> Aim of the exercise
Every line with the string "class" should be copied from the data.

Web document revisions
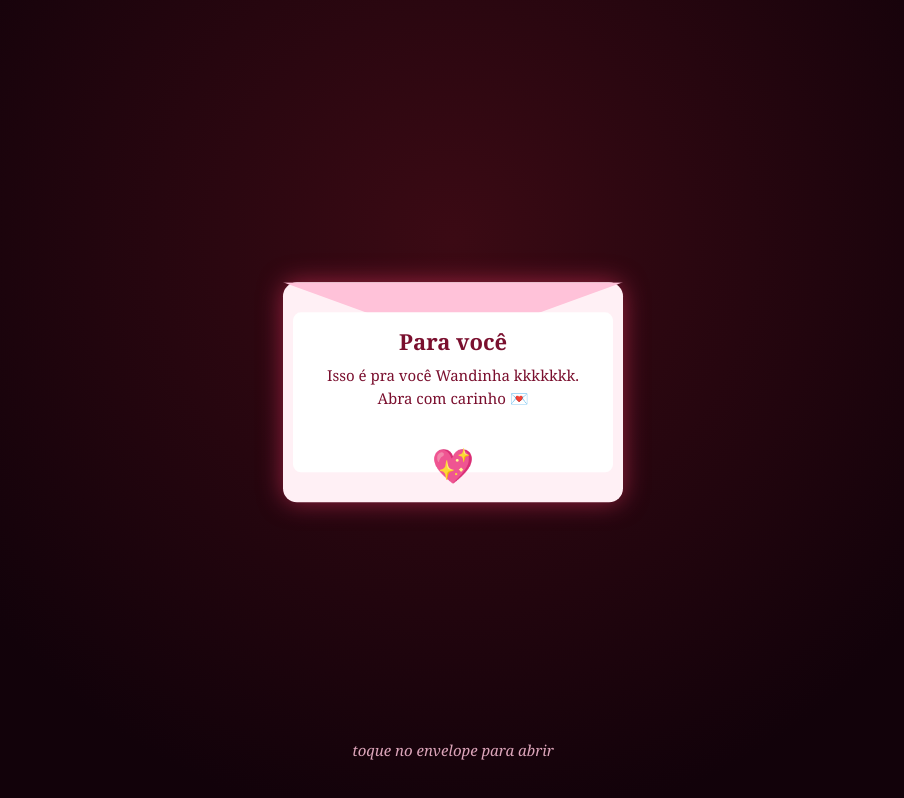
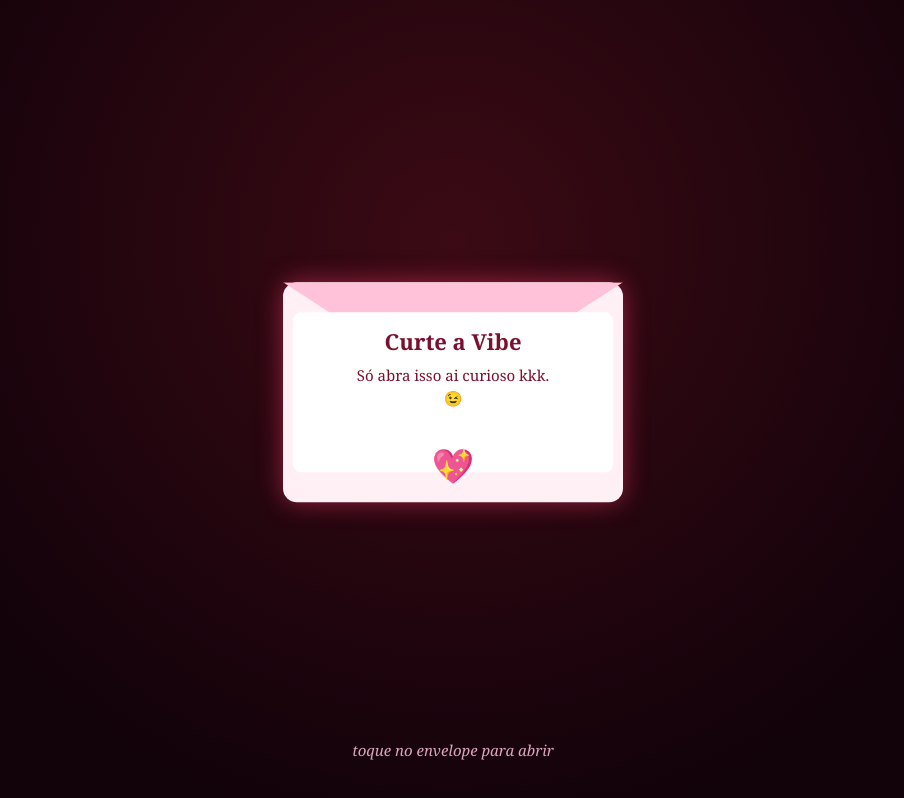
Before and after one commit to romerson-anjos/cartinha, a plain HTML site: page index.html in a window 1280 px wide. Shown: the whole page, without its empty margins (187-1091 px from the left). Drawn offline with Linux system fonts and the light colour scheme.

Commit message:
Fix HTML encoding issues and update content

```diff
--- a/index.html
+++ b/index.html
@@ -118,7 +118,7 @@
   .envelope .aba {
     position: absolute;
     top: 0; left: 0; right: 0;
-    height: 28%;
+    height: 50%;
     background: #ffc2d9;
     clip-path: polygon(0 0, 100% 0, 50% 100%);
     transform-origin: top center;
@@ -173,8 +173,8 @@
   <div class="envelope" id="envelope">
     <div class="corpo"></div>
     <div class="carta-papel">
-      <h2>Para você</h2>
-      <p>Isso é pra você Wandinha kkkkkkk.<br>Abra com carinho 💌</p>
+      <h2>Curte a Vibe</h2>
+      <p>Só abra isso ai curioso kkk.<br>😉</p>
     </div>
     <div class="aba"></div>
     <div class="selo">💖</div>
@@ -321,7 +321,7 @@
   // Um único evento: começa e, nos próximos cliques, reinicia sem recarregar
   btn.addEventListener("click", iniciar);
 
-  const simbolos = ["❤ Eloiza", "💗", "💕 Eloiza", "♥"];
+  const simbolos = ["❤", "💗", "💕", "♥"];
   const cores = ["#ff4d88", "#ff80ab", "#ffc1d6", "#e0245e", "#ff1744"];
 
   function criarCoracao() {
```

> Solution to this task
   <div class="envelope" id="envelope">
     <div class="corpo"></div>
     <div class="carta-papel">
     <div class="aba"></div>
     <div class="selo">💖</div>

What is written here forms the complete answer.